I am more vexed by the fact that pundits are asking themselves how long it will take to "unwind" the Bush presidency, particularly his initiatives in the Levant. The head-splitting irony is that, nearly thirty years hence, we are still trying to undo "Carterism." Not so much as it pertains to our economy; fiscal conservatism seems to have wrung out the effects of double-digit inflation, unemployment and interest rates. Nor is Carterism readily apparent vis-a-vis the strength of our military, our status as the world's lone superpower or in our national morale more generally.

Over these many years, the lingering stench of Carterism hangs over the Middle East, which is where he wagered most of his - and America's - political capital. The spectacular failures of the Carter regime were 1) his misguided belief that America could find common cause with those who sought her destruction, and 2) his failure to confront radical Islam when it was patently evident that coexistence was not an option. (Indeed, Jimmy Carter didn't just fail to confront radical Islam; it could be said that he facilitated and cheered on the Islamists in their ascendancy in Iran, as noted by Matthias Kuntzel at

So it is that each time an IED rips through the bodies of American servicemen in Iraq - or worse yet, when the blood of innocents is shed by Islamic terrorists (as has happened nearly 7,000 times since 9/11) - we taste the bitter fruit of the Carter Doctrine, which is distinguishable from "blame America first" pacifism only in it's calls for interminable negotiations prior to American capitulation and withdrawal from the pursuit of our foreign policy interests. I sense that Mr. Carter is himself painfully aware of his true legacy. Hence his obsession with receiving a Nobel Peace Prize, his extensive rewrites of history (23 books and counting) and his various efforts to burnish his "good guy" status (i.e.: building houses with Habitat for Humanity and overseeing elections in various parts of the world.)

So even as Democrats have wrested control of the House of Representatives and (at least for now) the Senate, and appear well-positioned to gain the White House in 2008, Jimmy Carter is still seething. He is angry at Israel for having such a stubborn spirit of self-preservation.

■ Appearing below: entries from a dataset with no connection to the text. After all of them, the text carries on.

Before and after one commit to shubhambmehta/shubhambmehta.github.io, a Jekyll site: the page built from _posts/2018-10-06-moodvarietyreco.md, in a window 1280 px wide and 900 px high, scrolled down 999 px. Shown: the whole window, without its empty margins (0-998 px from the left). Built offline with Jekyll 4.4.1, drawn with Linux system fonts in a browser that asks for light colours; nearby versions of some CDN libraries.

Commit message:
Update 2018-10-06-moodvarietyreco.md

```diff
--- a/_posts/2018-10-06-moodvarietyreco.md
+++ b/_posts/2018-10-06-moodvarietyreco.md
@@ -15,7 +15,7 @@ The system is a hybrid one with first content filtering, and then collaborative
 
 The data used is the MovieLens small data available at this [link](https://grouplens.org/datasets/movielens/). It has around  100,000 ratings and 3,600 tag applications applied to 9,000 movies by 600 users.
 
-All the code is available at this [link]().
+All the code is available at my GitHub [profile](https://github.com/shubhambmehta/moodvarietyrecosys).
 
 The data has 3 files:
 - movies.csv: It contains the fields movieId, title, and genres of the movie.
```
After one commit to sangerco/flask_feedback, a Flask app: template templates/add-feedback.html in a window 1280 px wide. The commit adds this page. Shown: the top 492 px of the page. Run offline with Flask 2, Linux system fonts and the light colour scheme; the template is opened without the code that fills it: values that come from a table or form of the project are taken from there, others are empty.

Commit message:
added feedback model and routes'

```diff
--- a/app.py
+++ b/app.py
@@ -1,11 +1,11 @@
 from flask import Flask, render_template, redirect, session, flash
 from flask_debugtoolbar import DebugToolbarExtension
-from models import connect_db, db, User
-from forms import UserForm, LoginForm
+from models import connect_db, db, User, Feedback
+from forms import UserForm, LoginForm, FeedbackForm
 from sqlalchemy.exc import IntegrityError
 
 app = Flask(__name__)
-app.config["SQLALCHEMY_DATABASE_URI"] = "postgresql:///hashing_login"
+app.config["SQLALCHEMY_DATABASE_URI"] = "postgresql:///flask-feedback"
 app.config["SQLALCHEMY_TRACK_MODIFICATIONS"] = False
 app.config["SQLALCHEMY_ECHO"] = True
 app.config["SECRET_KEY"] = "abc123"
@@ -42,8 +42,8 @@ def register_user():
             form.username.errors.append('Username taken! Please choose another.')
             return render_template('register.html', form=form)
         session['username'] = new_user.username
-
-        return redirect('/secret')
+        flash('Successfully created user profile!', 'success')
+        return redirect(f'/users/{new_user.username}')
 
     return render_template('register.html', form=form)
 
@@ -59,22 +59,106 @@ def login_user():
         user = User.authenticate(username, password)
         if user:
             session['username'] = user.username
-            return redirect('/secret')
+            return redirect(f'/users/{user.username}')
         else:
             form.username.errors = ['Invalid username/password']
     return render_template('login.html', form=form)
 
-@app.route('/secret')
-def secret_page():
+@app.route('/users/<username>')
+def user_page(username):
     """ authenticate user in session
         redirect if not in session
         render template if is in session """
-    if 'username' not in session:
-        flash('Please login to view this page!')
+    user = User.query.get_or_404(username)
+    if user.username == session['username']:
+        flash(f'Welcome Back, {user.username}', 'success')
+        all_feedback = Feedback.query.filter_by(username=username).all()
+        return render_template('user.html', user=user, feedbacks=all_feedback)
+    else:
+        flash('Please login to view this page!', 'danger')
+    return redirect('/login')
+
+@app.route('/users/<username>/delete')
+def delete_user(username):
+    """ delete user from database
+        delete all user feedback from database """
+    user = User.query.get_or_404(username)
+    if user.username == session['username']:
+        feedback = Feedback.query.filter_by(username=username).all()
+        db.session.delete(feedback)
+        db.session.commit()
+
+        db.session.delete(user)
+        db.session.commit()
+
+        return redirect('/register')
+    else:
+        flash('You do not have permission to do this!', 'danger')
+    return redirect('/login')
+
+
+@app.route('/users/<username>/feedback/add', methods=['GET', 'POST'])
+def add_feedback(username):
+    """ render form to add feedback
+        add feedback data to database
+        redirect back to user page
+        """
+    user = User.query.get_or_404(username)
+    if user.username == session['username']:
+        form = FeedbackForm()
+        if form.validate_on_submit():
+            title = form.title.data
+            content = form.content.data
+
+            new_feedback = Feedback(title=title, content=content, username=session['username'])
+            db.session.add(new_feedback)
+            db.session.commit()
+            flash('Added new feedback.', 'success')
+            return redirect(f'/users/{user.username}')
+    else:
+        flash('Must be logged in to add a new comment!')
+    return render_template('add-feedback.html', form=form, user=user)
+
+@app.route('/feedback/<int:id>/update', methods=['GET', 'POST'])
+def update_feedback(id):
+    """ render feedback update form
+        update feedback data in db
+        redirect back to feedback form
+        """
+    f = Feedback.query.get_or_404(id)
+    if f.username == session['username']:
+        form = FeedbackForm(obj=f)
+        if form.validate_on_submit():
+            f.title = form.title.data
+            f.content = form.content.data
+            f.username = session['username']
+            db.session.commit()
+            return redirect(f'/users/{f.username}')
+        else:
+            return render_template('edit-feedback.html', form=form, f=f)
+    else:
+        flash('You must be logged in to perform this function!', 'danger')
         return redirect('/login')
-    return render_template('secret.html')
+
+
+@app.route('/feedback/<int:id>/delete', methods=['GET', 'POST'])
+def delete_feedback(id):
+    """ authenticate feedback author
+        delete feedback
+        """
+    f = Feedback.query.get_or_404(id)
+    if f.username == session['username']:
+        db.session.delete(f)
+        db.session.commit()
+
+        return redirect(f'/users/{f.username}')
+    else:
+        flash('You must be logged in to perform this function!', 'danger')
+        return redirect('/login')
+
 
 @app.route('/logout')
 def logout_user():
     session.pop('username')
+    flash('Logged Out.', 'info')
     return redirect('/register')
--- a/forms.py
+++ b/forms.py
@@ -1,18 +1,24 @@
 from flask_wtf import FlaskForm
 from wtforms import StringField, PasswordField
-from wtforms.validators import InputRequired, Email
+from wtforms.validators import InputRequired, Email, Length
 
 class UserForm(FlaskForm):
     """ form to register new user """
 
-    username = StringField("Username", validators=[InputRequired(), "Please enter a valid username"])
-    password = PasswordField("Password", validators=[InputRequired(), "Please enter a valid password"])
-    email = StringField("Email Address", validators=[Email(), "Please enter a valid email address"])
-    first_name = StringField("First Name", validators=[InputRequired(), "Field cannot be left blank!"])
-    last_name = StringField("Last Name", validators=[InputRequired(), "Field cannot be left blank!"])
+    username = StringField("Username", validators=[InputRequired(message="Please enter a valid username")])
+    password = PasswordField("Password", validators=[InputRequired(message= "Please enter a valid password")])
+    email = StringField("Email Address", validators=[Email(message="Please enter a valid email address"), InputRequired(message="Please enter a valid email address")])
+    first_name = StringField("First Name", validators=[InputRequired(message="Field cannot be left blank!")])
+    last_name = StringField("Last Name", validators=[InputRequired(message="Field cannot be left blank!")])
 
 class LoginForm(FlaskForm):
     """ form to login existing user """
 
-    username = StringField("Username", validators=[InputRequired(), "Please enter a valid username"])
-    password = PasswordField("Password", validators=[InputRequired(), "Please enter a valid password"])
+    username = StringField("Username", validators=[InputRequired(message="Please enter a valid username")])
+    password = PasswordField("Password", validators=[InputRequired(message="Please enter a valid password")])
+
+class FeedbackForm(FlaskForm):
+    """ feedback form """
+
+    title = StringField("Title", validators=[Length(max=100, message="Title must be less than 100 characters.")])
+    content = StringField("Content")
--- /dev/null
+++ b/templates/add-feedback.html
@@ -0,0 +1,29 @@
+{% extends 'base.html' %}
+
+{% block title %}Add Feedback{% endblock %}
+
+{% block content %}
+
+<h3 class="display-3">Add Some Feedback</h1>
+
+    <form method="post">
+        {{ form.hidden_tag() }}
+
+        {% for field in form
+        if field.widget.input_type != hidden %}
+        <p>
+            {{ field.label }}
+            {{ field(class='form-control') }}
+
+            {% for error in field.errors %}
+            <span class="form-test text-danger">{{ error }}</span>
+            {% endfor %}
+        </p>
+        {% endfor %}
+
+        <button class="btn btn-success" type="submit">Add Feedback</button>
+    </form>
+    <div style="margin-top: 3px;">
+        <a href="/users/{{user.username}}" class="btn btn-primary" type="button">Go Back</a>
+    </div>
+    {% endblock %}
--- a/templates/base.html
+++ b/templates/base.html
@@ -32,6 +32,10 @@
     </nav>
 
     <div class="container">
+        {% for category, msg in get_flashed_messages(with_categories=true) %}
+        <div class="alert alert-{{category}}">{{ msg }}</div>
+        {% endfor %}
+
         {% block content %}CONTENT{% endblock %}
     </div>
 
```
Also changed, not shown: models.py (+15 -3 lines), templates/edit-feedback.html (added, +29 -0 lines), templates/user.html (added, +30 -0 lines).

He is angry at AIPAC for championing Israel's cause in the U.S. and elsewhere. But most of all, he is angry at all of us for having such long memories.

No comments: